**Assignment**. Which lines in the records below include the word "notebooks"? Report each of them in full.

**Data in this exercise**.
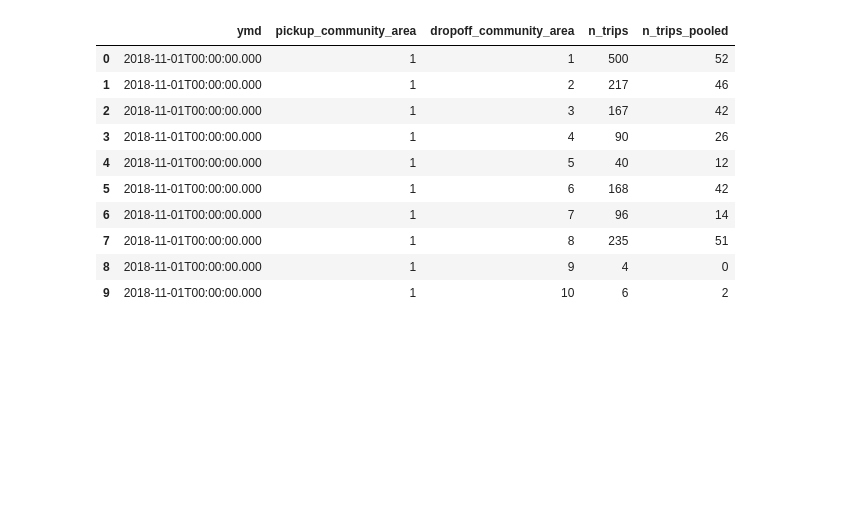
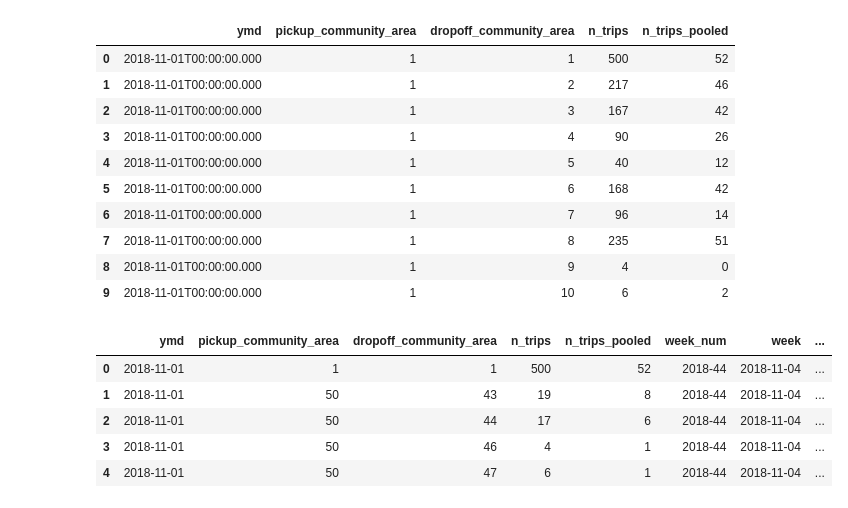
Before and after one commit to scarletstudio/transithealth, a Jupyter notebook: notebooks/vkannan3/Shared Rides.ipynb, the cells around one changed output. Saved outputs shown, nothing was run; the diff lists cells and outputs as text; code cells hidden in the pictures; blank space fills up the shorter version.

```diff
--- a/notebooks/vkannan3/Shared Rides.ipynb
+++ b/notebooks/vkannan3/Shared Rides.ipynb
@@ -117,0 +123,10 @@ df_trips
+# %%
+df_rideshare["frac_shared"] = df_rideshare["n_trips_pooled"] / df_rideshare["n_trips"]
+df_rideshare.head()
+# %% [output]
+|  | ymd | pickup_community_area | dropoff_community_area | n_trips | n_trips_pooled | week_num | week | ... |
+| 0 | 2018-11-01 | 1 | 1 | 500 | 52 | 2018-44 | 2018-11-04 | ... |
+| 1 | 2018-11-01 | 50 | 43 | 19 | 8 | 2018-44 | 2018-11-04 | ... |
+| 2 | 2018-11-01 | 50 | 44 | 17 | 6 | 2018-44 | 2018-11-04 | ... |
+| 3 | 2018-11-01 | 50 | 46 | 4 | 1 | 2018-44 | 2018-11-04 | ... |
+| 4 | 2018-11-01 | 50 | 47 | 6 | 1 | 2018-44 | 2018-11-04 | ... |
```
Also changed, not shown: parts of 5 cells of this notebook, 2 other files.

**Exercise output**.
Before and after one commit to scarletstudio/transithealth, a Jupyter notebook: notebooks/vkannan3/Shared Rides.ipynb, the cells around one changed output. Saved outputs shown, nothing was run; the diff lists cells and outputs as text; code cells hidden in the pictures; blank space fills up the shorter version.
--- a/notebooks/vkannan3/Shared Rides.ipynb
+++ b/notebooks/vkannan3/Shared Rides.ipynb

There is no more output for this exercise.